The data START
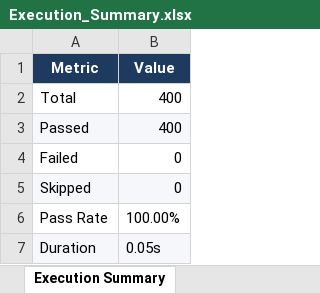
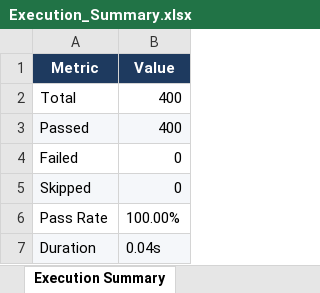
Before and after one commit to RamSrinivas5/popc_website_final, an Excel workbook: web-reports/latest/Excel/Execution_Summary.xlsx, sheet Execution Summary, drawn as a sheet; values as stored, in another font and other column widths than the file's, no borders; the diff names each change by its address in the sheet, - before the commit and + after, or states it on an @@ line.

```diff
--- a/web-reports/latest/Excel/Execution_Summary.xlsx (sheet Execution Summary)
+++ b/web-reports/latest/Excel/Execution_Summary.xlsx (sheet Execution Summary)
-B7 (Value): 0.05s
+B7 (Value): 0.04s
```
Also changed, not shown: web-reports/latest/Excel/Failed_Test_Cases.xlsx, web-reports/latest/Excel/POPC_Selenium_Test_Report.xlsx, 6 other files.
The data END
# [Work item]
Pictures are to be omitted; otherwise, write out the data exactly as it appears.

# [Task output]
Before and after one commit to RamSrinivas5/popc_website_final, an Excel workbook: web-reports/latest/Excel/Execution_Summary.xlsx, sheet Execution Summary, drawn as a sheet; values as stored, in another font and other column widths than the file's, no borders; the diff names each change by its address in the sheet, - before the commit and + after, or states it on an @@ line.

```diff
--- a/web-reports/latest/Excel/Execution_Summary.xlsx (sheet Execution Summary)
+++ b/web-reports/latest/Excel/Execution_Summary.xlsx (sheet Execution Summary)
-B7 (Value): 0.05s
+B7 (Value): 0.04s
```
Also changed, not shown: web-reports/latest/Excel/Failed_Test_Cases.xlsx, web-reports/latest/Excel/POPC_Selenium_Test_Report.xlsx, 6 other files.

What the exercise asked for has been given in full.